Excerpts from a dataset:
┄┄┄┄┄┄┄┄┄┄
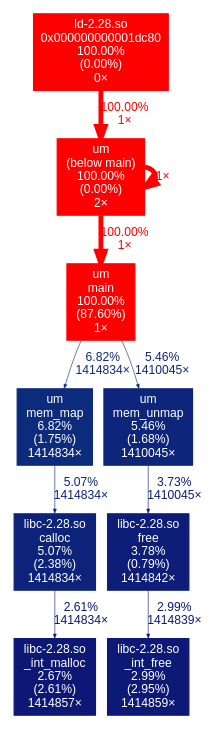
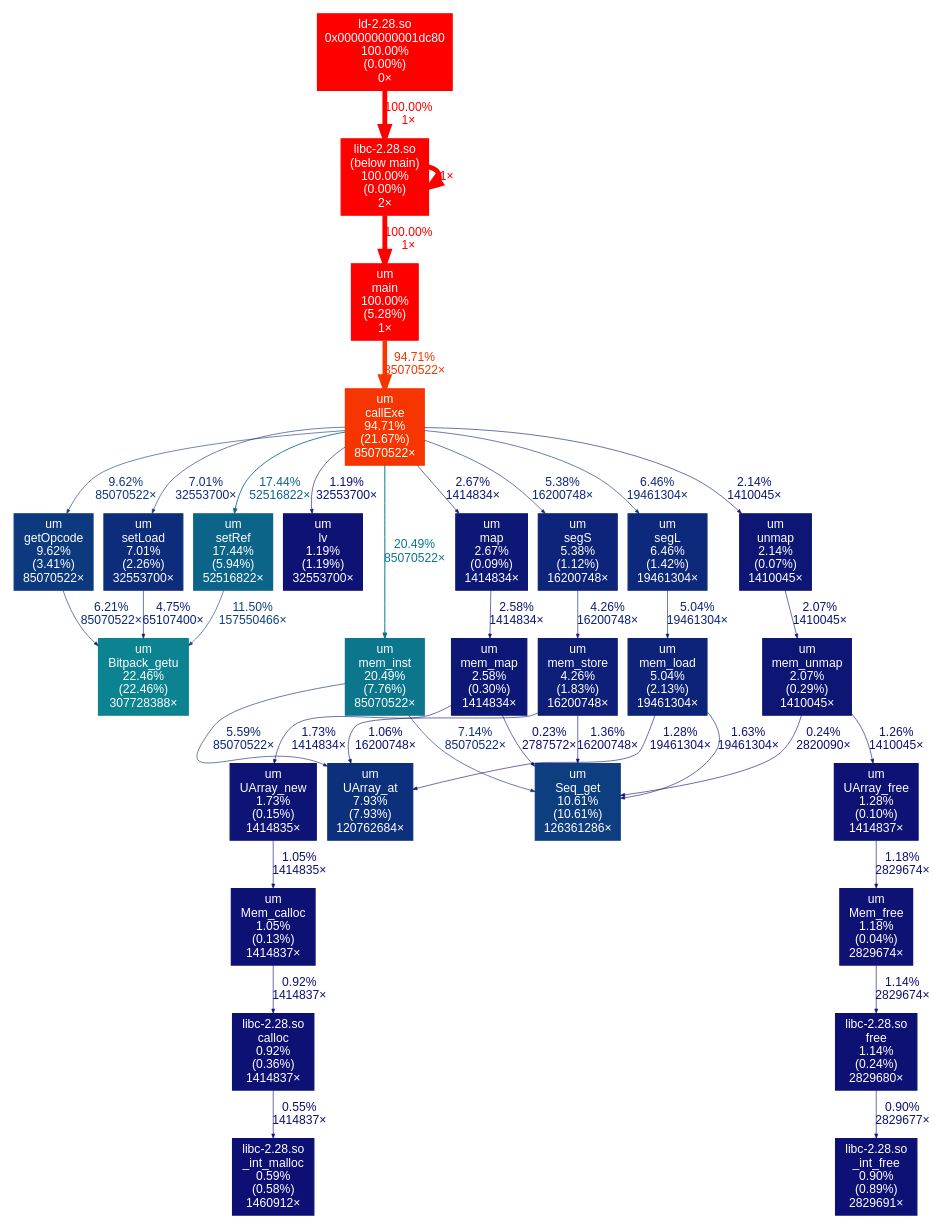
One commit to Jstark67/um changed the diagram in out.dot. Above: the diagram before and after it, drawn with Graphviz. The commit also changed 87 other files, not shown here.

```diff
--- a/out.dot
+++ b/out.dot
@@ -1,23 +1,69 @@
 digraph {
 	graph [fontname=Arial, nodesep=0.125, ranksep=0.25];
 	node [fontcolor=white, fontname=Arial, height=0, shape=box, style=filled, width=0];
 	edge [fontname=Arial];
-	"(below main)" [color="#ff0000", fontcolor="#ffffff", fontsize="10.00", label="um\n(below main)\n100.00%\n(0.00%)\n2×"];
+	"(below main)" [color="#ff0000", fontcolor="#ffffff", fontsize="10.00", label="libc-2.28.so\n(below main)\n100.00%\n(0.00%)\n2×"];
 	"(below main)" -> "(below main)" [arrowsize="1.00", color="#ff0000", fontcolor="#ff0000", fontsize="10.00", label="1×", labeldistance="4.00", penwidth="4.00"];
 	"(below main)" -> main [arrowsize="1.00", color="#ff0000", fontcolor="#ff0000", fontsize="10.00", label="100.00%\n1×", labeldistance="4.00", penwidth="4.00"];
 	"0x000000000001dc80" [color="#ff0000", fontcolor="#ffffff", fontsize="10.00", label="ld-2.28.so\n0x000000000001dc80\n100.00%\n(0.00%)\n0×"];
 	"0x000000000001dc80" -> "(below main)" [arrowsize="1.00", color="#ff0000", fontcolor="#ff0000", fontsize="10.00", label="100.00%\n1×", labeldistance="4.00", penwidth="4.00"];
-	"_int_free" [color="#0d1977", fontcolor="#ffffff", fontsize="10.00", label="libc-2.28.so\n_int_free\n2.99%\n(2.95%)\n1414859×"];
-	"_int_malloc" [color="#0d1876", fontcolor="#ffffff", fontsize="10.00", label="libc-2.28.so\n_int_malloc\n2.67%\n(2.61%)\n1414857×"];
-	calloc [color="#0d2379", fontcolor="#ffffff", fontsize="10.00", label="libc-2.28.so\ncalloc\n5.07%\n(2.38%)\n1414834×"];
-	calloc -> "_int_malloc" [arrowsize="0.35", color="#0d1876", fontcolor="#0d1876", fontsize="10.00", label="2.61%\n1414834×", labeldistance="0.50", penwidth="0.50"];
-	free [color="#0d1d78", fontcolor="#ffffff", fontsize="10.00", label="libc-2.28.so\nfree\n3.78%\n(0.79%)\n1414842×"];
-	free -> "_int_free" [arrowsize="0.35", color="#0d1977", fontcolor="#0d1977", fontsize="10.00", label="2.99%\n1414839×", labeldistance="0.50", penwidth="0.50"];
-	main [color="#ff0000", fontcolor="#ffffff", fontsize="10.00", label="um\nmain\n100.00%\n(87.60%)\n1×"];
-	main -> "mem_map" [arrowsize="0.35", color="#0d2b7c", fontcolor="#0d2b7c", fontsize="10.00", label="6.82%\n1414834×", labeldistance="0.50", penwidth="0.50"];
-	main -> "mem_unmap" [arrowsize="0.35", color="#0d257a", fontcolor="#0d257a", fontsize="10.00", label="5.46%\n1410045×", labeldistance="0.50", penwidth="0.50"];
-	"mem_map" [color="#0d2b7c", fontcolor="#ffffff", fontsize="10.00", label="um\nmem_map\n6.82%\n(1.75%)\n1414834×"];
-	"mem_map" -> calloc [arrowsize="0.35", color="#0d2379", fontcolor="#0d2379", fontsize="10.00", label="5.07%\n1414834×", labeldistance="0.50", penwidth="0.50"];
-	"mem_unmap" [color="#0d257a", fontcolor="#ffffff", fontsize="10.00", label="um\nmem_unmap\n5.46%\n(1.68%)\n1410045×"];
-	"mem_unmap" -> free [arrowsize="0.35", color="#0d1d78", fontcolor="#0d1d78", fontsize="10.00", label="3.73%\n1410045×", labeldistance="0.50", penwidth="0.50"];
+	"Bitpack_getu" [color="#0c8390", fontcolor="#ffffff", fontsize="10.00", label="um\nBitpack_getu\n22.46%\n(22.46%)\n307728388×"];
+	"Mem_calloc" [color="#0d1174", fontcolor="#ffffff", fontsize="10.00", label="um\nMem_calloc\n1.05%\n(0.13%)\n1414837×"];
+	"Mem_calloc" -> calloc [arrowsize="0.35", color="#0d1174", fontcolor="#0d1174", fontsize="10.00", label="0.92%\n1414837×", labeldistance="0.50", penwidth="0.50"];
+	"Mem_free" [color="#0d1274", fontcolor="#ffffff", fontsize="10.00", label="um\nMem_free\n1.18%\n(0.04%)\n2829674×"];
+	"Mem_free" -> free [arrowsize="0.35", color="#0d1174", fontcolor="#0d1174", fontsize="10.00", label="1.14%\n2829674×", labeldistance="0.50", penwidth="0.50"];
+	"Seq_get" [color="#0d3e80", fontcolor="#ffffff", fontsize="10.00", label="um\nSeq_get\n10.61%\n(10.61%)\n126361286×"];
+	"UArray_at" [color="#0d307d", fontcolor="#ffffff", fontsize="10.00", label="um\nUArray_at\n7.93%\n(7.93%)\n120762684×"];
+	"UArray_free" [color="#0d1274", fontcolor="#ffffff", fontsize="10.00", label="um\nUArray_free\n1.28%\n(0.10%)\n1414837×"];
+	"UArray_free" -> "Mem_free" [arrowsize="0.35", color="#0d1274", fontcolor="#0d1274", fontsize="10.00", label="1.18%\n2829674×", labeldistance="0.50", penwidth="0.50"];
+	"UArray_new" [color="#0d1475", fontcolor="#ffffff", fontsize="10.00", label="um\nUArray_new\n1.73%\n(0.15%)\n1414835×"];
+	"UArray_new" -> "Mem_calloc" [arrowsize="0.35", color="#0d1174", fontcolor="#0d1174", fontsize="10.00", label="1.05%\n1414835×", labeldistance="0.50", penwidth="0.50"];
+	"_int_free" [color="#0d1074", fontcolor="#ffffff", fontsize="10.00", label="libc-2.28.so\n_int_free\n0.90%\n(0.89%)\n2829691×"];
+	"_int_malloc" [color="#0d0f74", fontcolor="#ffffff", fontsize="10.00", label="libc-2.28.so\n_int_malloc\n0.59%\n(0.58%)\n1460912×"];
+	callExe [color="#f73501", fontcolor="#ffffff", fontsize="10.00", label="um\ncallExe\n94.71%\n(21.67%)\n85070522×"];
+	callExe -> getOpcode [arrowsize="0.35", color="#0d397f", fontcolor="#0d397f", fontsize="10.00", label="9.62%\n85070522×", labeldistance="0.50", penwidth="0.50"];
+	callExe -> lv [arrowsize="0.35", color="#0d1274", fontcolor="#0d1274", fontsize="10.00", label="1.19%\n32553700×", labeldistance="0.50", penwidth="0.50"];
+	callExe -> map [arrowsize="0.35", color="#0d1876", fontcolor="#0d1876", fontsize="10.00", label="2.67%\n1414834×", labeldistance="0.50", penwidth="0.50"];
+	callExe -> "mem_inst" [arrowsize="0.45", color="#0c768d", fontcolor="#0c768d", fontsize="10.00", label="20.49%\n85070522×", labeldistance="0.82", penwidth="0.82"];
+	callExe -> segL [arrowsize="0.35", color="#0d297b", fontcolor="#0d297b", fontsize="10.00", label="6.46%\n19461304×", labeldistance="0.50", penwidth="0.50"];
+	callExe -> segS [arrowsize="0.35", color="#0d247a", fontcolor="#0d247a", fontsize="10.00", label="5.38%\n16200748×", labeldistance="0.50", penwidth="0.50"];
+	callExe -> setLoad [arrowsize="0.35", color="#0d2c7c", fontcolor="#0d2c7c", fontsize="10.00", label="7.01%\n32553700×", labeldistance="0.50", penwidth="0.50"];
+	callExe -> setRef [arrowsize="0.42", color="#0c6489", fontcolor="#0c6489", fontsize="10.00", label="17.44%\n52516822×", labeldistance="0.70", penwidth="0.70"];
+	callExe -> unmap [arrowsize="0.35", color="#0d1675", fontcolor="#0d1675", fontsize="10.00", label="2.14%\n1410045×", labeldistance="0.50", penwidth="0.50"];
+	calloc [color="#0d1174", fontcolor="#ffffff", fontsize="10.00", label="libc-2.28.so\ncalloc\n0.92%\n(0.36%)\n1414837×"];
+	calloc -> "_int_malloc" [arrowsize="0.35", color="#0d0f73", fontcolor="#0d0f73", fontsize="10.00", label="0.55%\n1414837×", labeldistance="0.50", penwidth="0.50"];
+	free [color="#0d1174", fontcolor="#ffffff", fontsize="10.00", label="libc-2.28.so\nfree\n1.14%\n(0.24%)\n2829680×"];
+	free -> "_int_free" [arrowsize="0.35", color="#0d1074", fontcolor="#0d1074", fontsize="10.00", label="0.90%\n2829677×", labeldistance="0.50", penwidth="0.50"];
+	getOpcode [color="#0d397f", fontcolor="#ffffff", fontsize="10.00", label="um\ngetOpcode\n9.62%\n(3.41%)\n85070522×"];
+	getOpcode -> "Bitpack_getu" [arrowsize="0.35", color="#0d287b", fontcolor="#0d287b", fontsize="10.00", label="6.21%\n85070522×", labeldistance="0.50", penwidth="0.50"];
+	lv [color="#0d1274", fontcolor="#ffffff", fontsize="10.00", label="um\nlv\n1.19%\n(1.19%)\n32553700×"];
+	main [color="#ff0000", fontcolor="#ffffff", fontsize="10.00", label="um\nmain\n100.00%\n(5.28%)\n1×"];
+	main -> callExe [arrowsize="0.97", color="#f73501", fontcolor="#f73501", fontsize="10.00", label="94.71%\n85070522×", labeldistance="3.79", penwidth="3.79"];
+	map [color="#0d1876", fontcolor="#ffffff", fontsize="10.00", label="um\nmap\n2.67%\n(0.09%)\n1414834×"];
+	map -> "mem_map" [arrowsize="0.35", color="#0d1876", fontcolor="#0d1876", fontsize="10.00", label="2.58%\n1414834×", labeldistance="0.50", penwidth="0.50"];
+	"mem_inst" [color="#0c768d", fontcolor="#ffffff", fontsize="10.00", label="um\nmem_inst\n20.49%\n(7.76%)\n85070522×"];
+	"mem_inst" -> "Seq_get" [arrowsize="0.35", color="#0d2c7c", fontcolor="#0d2c7c", fontsize="10.00", label="7.14%\n85070522×", labeldistance="0.50", penwidth="0.50"];
+	"mem_inst" -> "UArray_at" [arrowsize="0.35", color="#0d257a", fontcolor="#0d257a", fontsize="10.00", label="5.59%\n85070522×", labeldistance="0.50", penwidth="0.50"];
+	"mem_load" [color="#0d2379", fontcolor="#ffffff", fontsize="10.00", label="um\nmem_load\n5.04%\n(2.13%)\n19461304×"];
+	"mem_load" -> "Seq_get" [arrowsize="0.35", color="#0d1475", fontcolor="#0d1475", fontsize="10.00", label="1.63%\n19461304×", labeldistance="0.50", penwidth="0.50"];
+	"mem_load" -> "UArray_at" [arrowsize="0.35", color="#0d1274", fontcolor="#0d1274", fontsize="10.00", label="1.28%\n19461304×", labeldistance="0.50", penwidth="0.50"];
+	"mem_map" [color="#0d1876", fontcolor="#ffffff", fontsize="10.00", label="um\nmem_map\n2.58%\n(0.30%)\n1414834×"];
+	"mem_map" -> "Seq_get" [arrowsize="0.35", color="#0d0e73", fontcolor="#0d0e73", fontsize="10.00", label="0.23%\n2787572×", labeldistance="0.50", penwidth="0.50"];
+	"mem_map" -> "UArray_new" [arrowsize="0.35", color="#0d1475", fontcolor="#0d1475", fontsize="10.00", label="1.73%\n1414834×", labeldistance="0.50", penwidth="0.50"];
+	"mem_store" [color="#0d1f78", fontcolor="#ffffff", fontsize="10.00", label="um\nmem_store\n4.26%\n(1.83%)\n16200748×"];
+	"mem_store" -> "Seq_get" [arrowsize="0.35", color="#0d1274", fontcolor="#0d1274", fontsize="10.00", label="1.36%\n16200748×", labeldistance="0.50", penwidth="0.50"];
+	"mem_store" -> "UArray_at" [arrowsize="0.35", color="#0d1174", fontcolor="#0d1174", fontsize="10.00", label="1.06%\n16200748×", labeldistance="0.50", penwidth="0.50"];
+	"mem_unmap" [color="#0d1575", fontcolor="#ffffff", fontsize="10.00", label="um\nmem_unmap\n2.07%\n(0.29%)\n1410045×"];
+	"mem_unmap" -> "Seq_get" [arrowsize="0.35", color="#0d0e73", fontcolor="#0d0e73", fontsize="10.00", label="0.24%\n2820090×", labeldistance="0.50", penwidth="0.50"];
+	"mem_unmap" -> "UArray_free" [arrowsize="0.35", color="#0d1274", fontcolor="#0d1274", fontsize="10.00", label="1.26%\n1410045×", labeldistance="0.50", penwidth="0.50"];
+	segL [color="#0d297b", fontcolor="#ffffff", fontsize="10.00", label="um\nsegL\n6.46%\n(1.42%)\n19461304×"];
+	segL -> "mem_load" [arrowsize="0.35", color="#0d2379", fontcolor="#0d2379", fontsize="10.00", label="5.04%\n19461304×", labeldistance="0.50", penwidth="0.50"];
+	segS [color="#0d247a", fontcolor="#ffffff", fontsize="10.00", label="um\nsegS\n5.38%\n(1.12%)\n16200748×"];
+	segS -> "mem_store" [arrowsize="0.35", color="#0d1f78", fontcolor="#0d1f78", fontsize="10.00", label="4.26%\n16200748×", labeldistance="0.50", penwidth="0.50"];
+	setLoad [color="#0d2c7c", fontcolor="#ffffff", fontsize="10.00", label="um\nsetLoad\n7.01%\n(2.26%)\n32553700×"];
+	setLoad -> "Bitpack_getu" [arrowsize="0.35", color="#0d2179", fontcolor="#0d2179", fontsize="10.00", label="4.75%\n65107400×", labeldistance="0.50", penwidth="0.50"];
+	setRef [color="#0c6489", fontcolor="#ffffff", fontsize="10.00", label="um\nsetRef\n17.44%\n(5.94%)\n52516822×"];
+	setRef -> "Bitpack_getu" [arrowsize="0.35", color="#0d4282", fontcolor="#0d4282", fontsize="10.00", label="11.50%\n157550466×", labeldistance="0.50", penwidth="0.50"];
+	unmap [color="#0d1675", fontcolor="#ffffff", fontsize="10.00", label="um\nunmap\n2.14%\n(0.07%)\n1410045×"];
+	unmap -> "mem_unmap" [arrowsize="0.35", color="#0d1575", fontcolor="#0d1575", fontsize="10.00", label="2.07%\n1410045×", labeldistance="0.50", penwidth="0.50"];
 }
```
┄┄┄┄┄┄┄┄┄┄
- **TASK OBJECTIVE**
Locate the word "setRef" in the entries, and copy every line where it is found.

- **WRITTEN REPLY**
+	callExe -> setRef [arrowsize="0.42", color="#0c6489", fontcolor="#0c6489", fontsize="10.00", label="17.44%\n52516822×", labeldistance="0.70", penwidth="0.70"];
+	setRef [color="#0c6489", fontcolor="#ffffff", fontsize="10.00", label="um\nsetRef\n17.44%\n(5.94%)\n52516822×"];
+	setRef -> "Bitpack_getu" [arrowsize="0.35", color="#0d4282", fontcolor="#0d4282", fontsize="10.00", label="11.50%\n157550466×", labeldistance="0.50", penwidth="0.50"];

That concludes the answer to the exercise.